2.11.1 Approximation Algorithms & molecular programming 2.06.1 Abstract interpretation 2.29.1 Graph algorithms 2.35.1 Constraint programming 2.03.1 Concurrency

Prerequisites

Knowledge in formal methods in computer science and in differential calculus are useful but not a prerequisite.

There is no prerequisite in Biology, the basics of cell biology will be introduced as needed through examples all along the course.

Pedagogic team

F. Fages DR Inria Saclay-Ile de France
J. Krivine CR CNRS Paris 7

Tentative calendar

On Fridays 12.45-15.45

Dec 6 JK 1
Dec 13 JK 2
Dec 20 JK 3
Dec 21 - Jan 5 Christmas vacations
Jan 10 JK 4
Jan 17 FF 1
Jan 24 FF 2
Jan 31 FF 3
Feb 7 FF 4
Feb 14 Break
Feb 20 Break
Feb 28 Written exam: all printed documents allowed, any electronic device disallowed
Mar 7 Oral presentation of projects

Bibliography

  • Computational systems biology. H. Kitano, Nature, 420(6916), pp. 206-210, 2002.
  • Rule Based Modelling of Cellular Signalling. V. Danos, J. Feret, W. Fontana, R. Harmer and J. Krivine. Proceedings of CONCUR’07 : 18th International Conference on concurrency theory. Springer-Verlag, LNCS 4703, 2007.
  • Artificial Intelligence in Biological Modeling. F. Fages. In A Guided Tour of Artificial Intelligence Research. Springer-Verlag, to appear. ( pdf)
  • Cells as Machines: towards Deciphering Biochemical Programs in the Cell. F. Fages and S. Soliman. In Proc. 10th International Conference on Distributed Computing and Internet Technology ICDCIT'14, pages 50–67, volume 8337 of Lecture Notes in Computer Science. Springer-Verlag, 2014. ( pdf)
  • Formal cell biology in BIOCHAM. F. Fages and S. Soliman, 8th International School on Formal Methods for the Design of Computer, Communication and Software Systems: Computational Systems Biology, Springer-Verlag, LNCS 5016, 2008. ( pdf)
  • Synthetic biology: New engineering rules for an emerging discipline. E. Andrianantoandro, S. Basu, D. Karig, and R. Weiss, Molecular Systems Biology, 2006.
  • La révolution transhumaniste, comment la technomédecine et l'uberisation du monde vont bouleverser nos vies. L. Ferry. Plon, 2016.

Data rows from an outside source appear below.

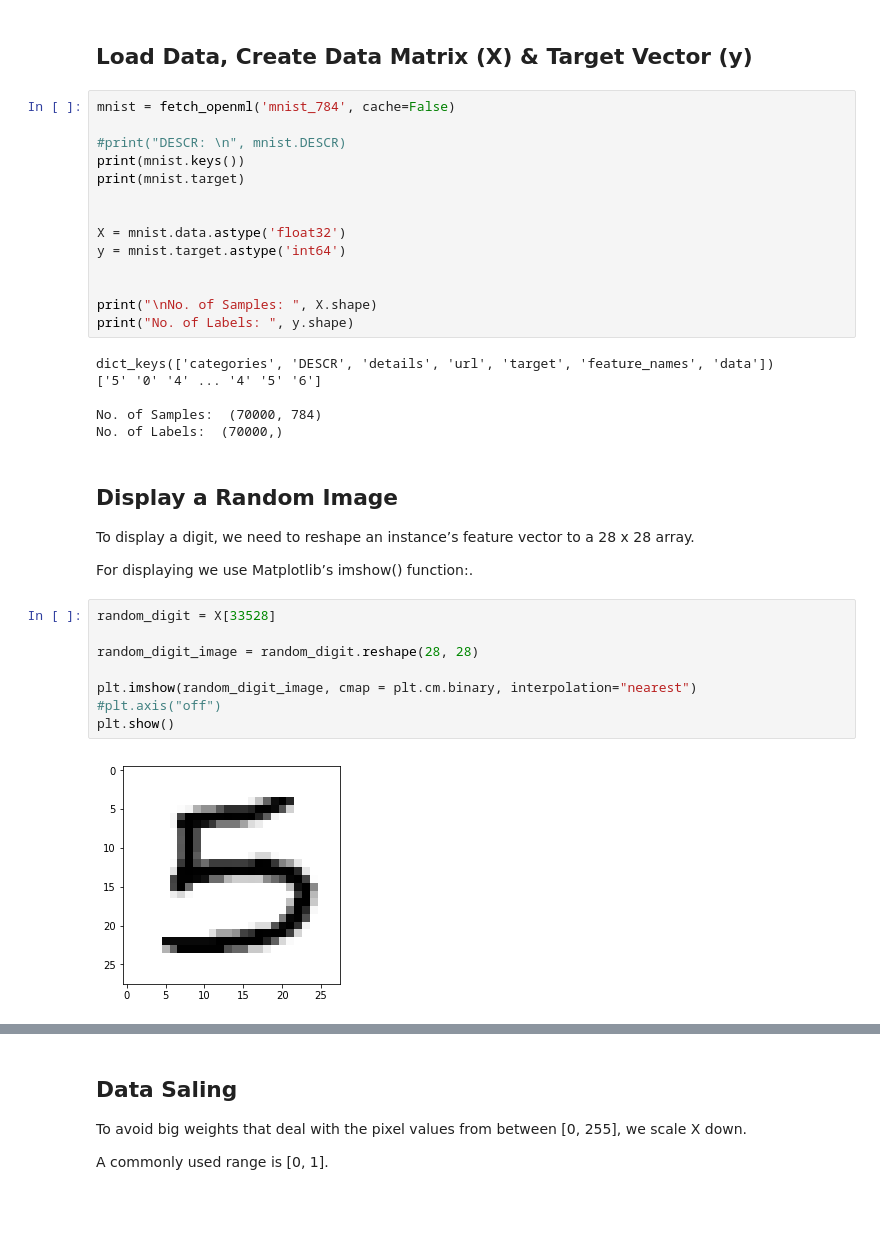
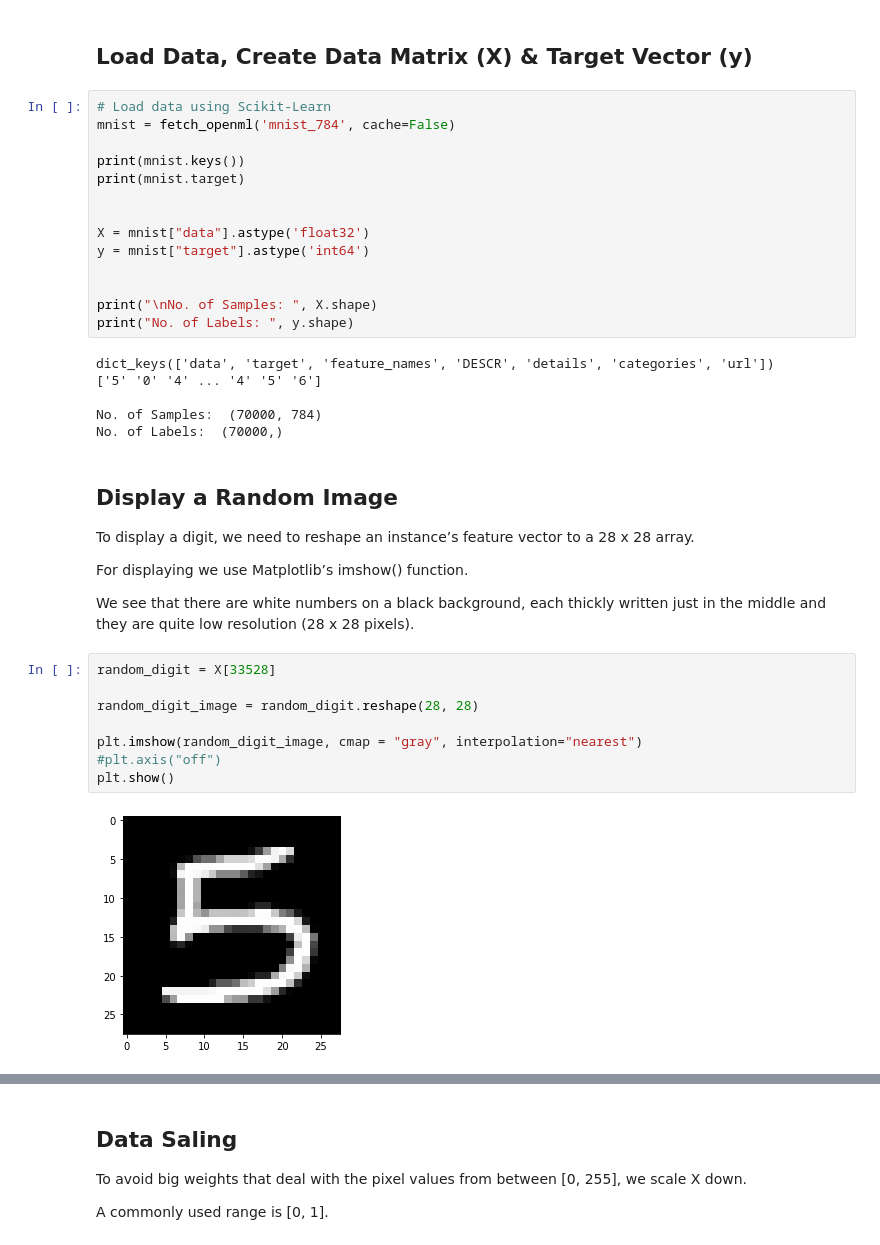
Before and after one commit to rhasanbd/Naive-Bayes-Classifier-Benefit-Bane, a Jupyter notebook: Naive Bayes Classifier-Benefit-Bane.ipynb, the cells around one changed output, grey strips where cells are left out. Drawn from its saved outputs; the diff is of its cells as text; blank space fills up the shorter version.

```diff
--- a/Naive Bayes Classifier-Benefit-Bane.ipynb
+++ b/Naive Bayes Classifier-Benefit-Bane.ipynb
@@ -72,21 +89,21 @@ from sklearn.metrics import confusion_matrix, precision_score, recall_score, f1_
 # %% [markdown]
 ## Load Data, Create Data Matrix (X) & Target Vector (y)
 # %%
+# Load data using Scikit-Learn
 mnist = fetch_openml('mnist_784', cache=False)
 
-#print("DESCR: \n", mnist.DESCR)
 print(mnist.keys())
 print(mnist.target)
 
 
-X = mnist.data.astype('float32')
-y = mnist.target.astype('int64')
+X = mnist["data"].astype('float32')
+y = mnist["target"].astype('int64')
 
 
 print("\nNo. of Samples: ", X.shape)
 print("No. of Labels: ", y.shape)
 # %% [output]
-dict_keys(['categories', 'DESCR', 'details', 'url', 'target', 'feature_names', 'data'])
+dict_keys(['data', 'target', 'feature_names', 'DESCR', 'details', 'categories', 'url'])
 ['5' '0' '4' ... '4' '5' '6']
 
 No. of Samples:  (70000, 784)
@@ -96,14 +113,16 @@ No. of Labels:  (70000,)
 
 To display a digit, we need to reshape an instance’s feature vector to a 28 x 28 array.
 
-For displaying we use Matplotlib’s imshow() function:.
+For displaying we use Matplotlib’s imshow() function.
+
+We see that there are white numbers on a black background, each thickly written just in the middle and they are quite low resolution (28 x 28 pixels).
 # %%
 random_digit = X[33528]
 
 random_digit_image = random_digit.reshape(28, 28)
 
-plt.imshow(random_digit_image, cmap = plt.cm.binary, interpolation="nearest")
+plt.imshow(random_digit_image, cmap = "gray", interpolation="nearest")
 #plt.axis("off")
 plt.show()
 # %% [output]
-[figure, old version]
+[figure, new version]
```
Also changed, not shown: parts of 14 cells of this notebook.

Previous years

Some former students of this course who continued working in Computational Systems Biology:

  • 2004-2005: Jean Krivine, CNRS Paris-Diderot; Colas Le Guernic, New York University;
  • 2005-2006: Sylvain Pradalier, Dassault-Systèmes; Fabien Tharissan, MdC UPMC;
  • 2006-2007: Aurélien Rizk, Paul Sherrer Institute Zurich;
  • 2008-2009: Steven Gay, Univ. Louvain la Neuve; Laurent Bulteau, Univ. Nantes;
  • 2011-2012: Guillaume Madelaine, Univ. Lille;
  • 2013-2014: Andrea Beica, ENS Paris;
  • 2014-2015: Virgile Andreani, Inria Saclay;
  • 2016-2017: Arthur Carcano, CRI Paris;
 
Universités partenaires Université Paris-Diderot
Université Paris-Saclay
ENS Cachan École polytechnique Télécom ParisTech
ENS
Établissements associés Université Pierre-et-Marie-Curie CNRS INRIA CEA